PROBLEM TO WORK ON: Go through the data line by line and count the lines that hold "dashboard". Reply with the total only.

- - -

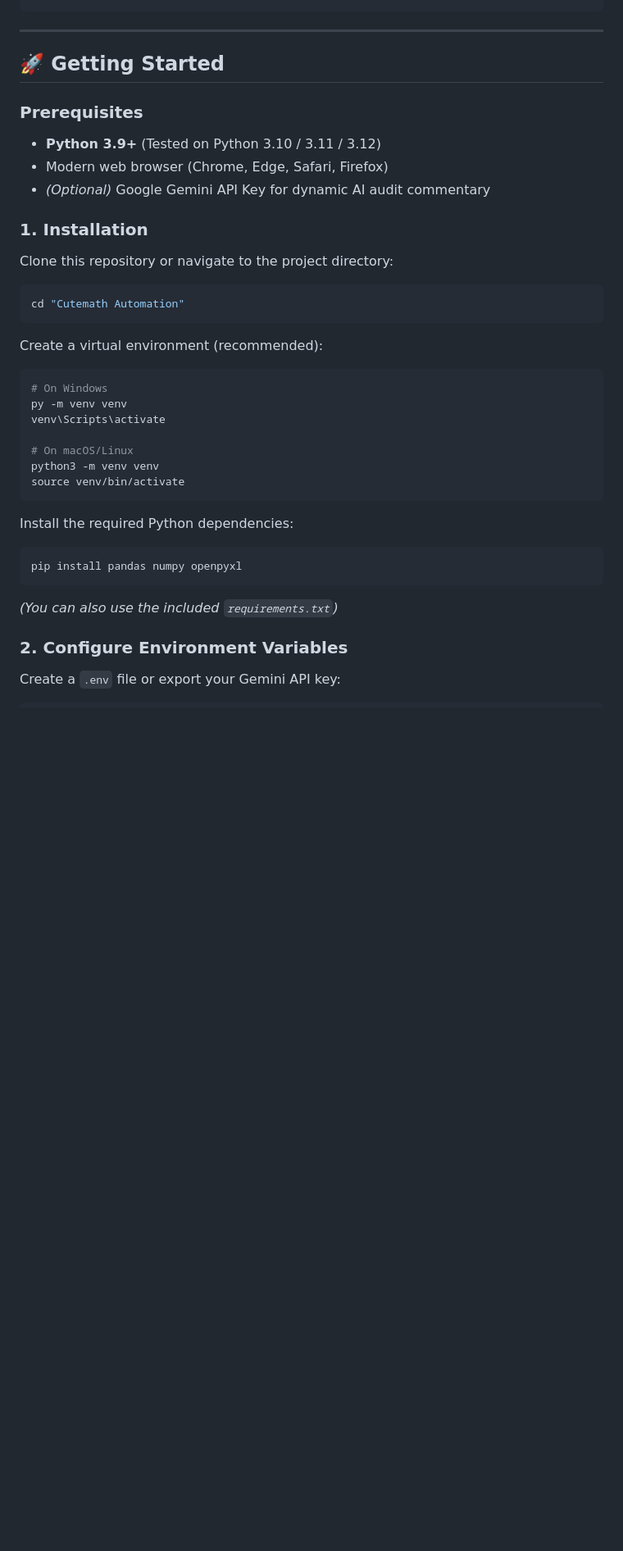
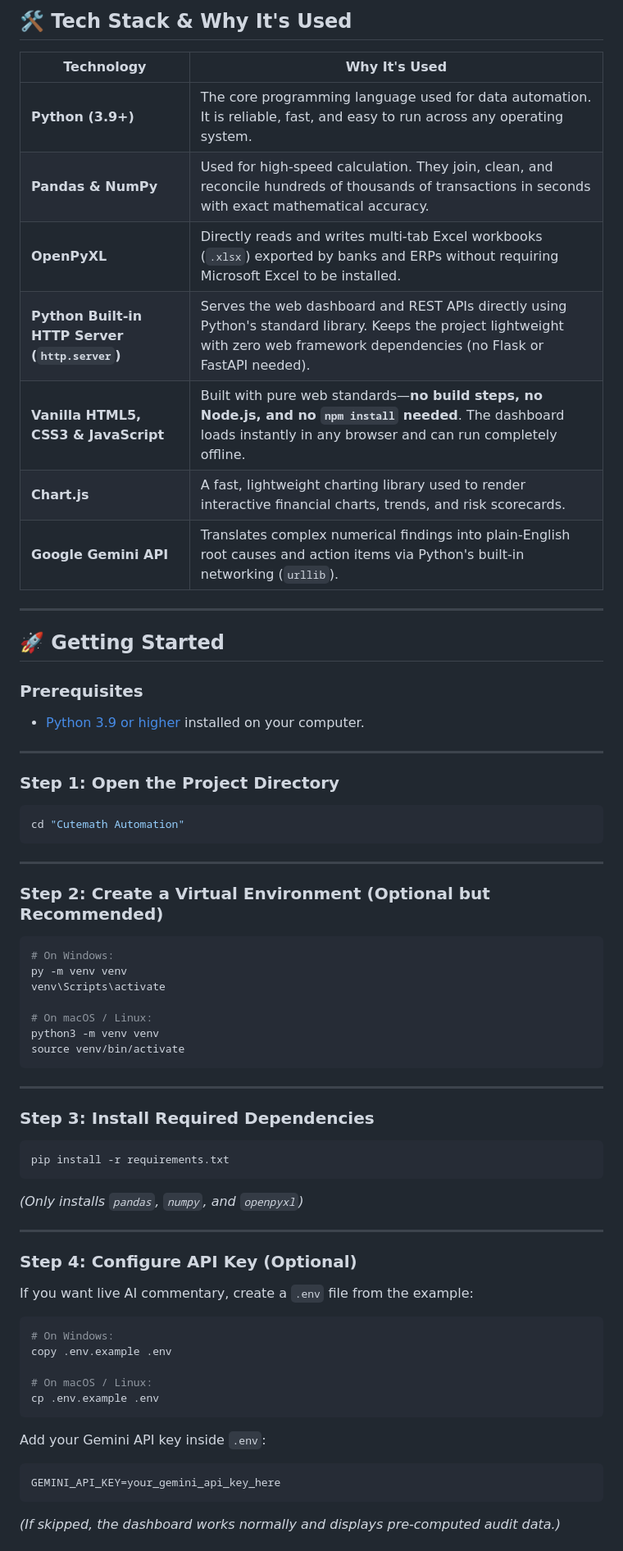
Before and after one commit to vinay-0913/Finance-Automation, a Markdown page: README.md, the part around one of its changes. Shown at 82% size. Drawn GitHub-style; blank space fills up the shorter version.

````diff
--- a/README.md
+++ b/README.md
@@ -50,43 +34,64 @@ PayAnalytics Platform
+## 🛠️ Tech Stack & Why It's Used
+
+| Technology | Why It's Used |
+|---|---|
+| **Python (3.9+)** | The core programming language used for data automation. It is reliable, fast, and easy to run across any operating system. |
+| **Pandas & NumPy** | Used for high-speed calculation. They join, clean, and reconcile hundreds of thousands of transactions in seconds with exact mathematical accuracy. |
+| **OpenPyXL** | Directly reads and writes multi-tab Excel workbooks (`.xlsx`) exported by banks and ERPs without requiring Microsoft Excel to be installed. |
+| **Python Built-in HTTP Server (`http.server`)** | Serves the web dashboard and REST APIs directly using Python's standard library. Keeps the project lightweight with zero web framework dependencies (no Flask or FastAPI needed). |
+| **Vanilla HTML5, CSS3 & JavaScript** | Built with pure web standards—**no build steps, no Node.js, and no `npm install` needed**. The dashboard loads instantly in any browser and can run completely offline. |
+| **Chart.js** | A fast, lightweight charting library used to render interactive financial charts, trends, and risk scorecards. |
+| **Google Gemini API** | Translates complex numerical findings into plain-English root causes and action items via Python's built-in networking (`urllib`). |
 
 ---
 
 ## 🚀 Getting Started
 
 ### Prerequisites
+- [Python 3.9 or higher](https://www.python.org/downloads/) installed on your computer.
 
-- **Python 3.9+** (Tested on Python 3.10 / 3.11 / 3.12)
-- Modern web browser (Chrome, Edge, Safari, Firefox)
-- *(Optional)* Google Gemini API Key for dynamic AI audit commentary
+---
 
-### 1. Installation
-
-Clone this repository or navigate to the project directory:
-
+### Step 1: Open the Project Directory
 ```bash
 cd "Cutemath Automation"
 ```
 
-Create a virtual environment (recommended):
+---
 
+### Step 2: Create a Virtual Environment (Optional but Recommended)
 ```bash
-# On Windows
+# On Windows:
 py -m venv venv
 venv\Scripts\activate
 
-# On macOS/Linux
+# On macOS / Linux:
 python3 -m venv venv
 source venv/bin/activate
 ```
 
-Install the required Python dependencies:
+---
 
+### Step 3: Install Required Dependencies
 ```bash
-pip install pandas numpy openpyxl
+pip install -r requirements.txt
 ```
+*(Only installs `pandas`, `numpy`, and `openpyxl`)*
 
-*(You can also use the included `requirements.txt`)*
+---
 
-### 2. Configure Environment Variables
+### Step 4: Configure API Key (Optional)
+If you want live AI commentary, create a `.env` file from the example:
+```bash
+# On Windows:
+copy .env.example .env
 
-Create a `.env` file or export your Gemini API key:
+# On macOS / Linux:
+cp .env.example .env
+```
+Add your Gemini API key inside `.env`:
+```env
+GEMINI_API_KEY=your_gemini_api_key_here
+```
+*(If skipped, the dashboard works normally and displays pre-computed audit data.)*
 
````
Also changed, not shown: other parts of README.md (+33 -101 lines).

- - -

OUTPUT OF THE TASK: 3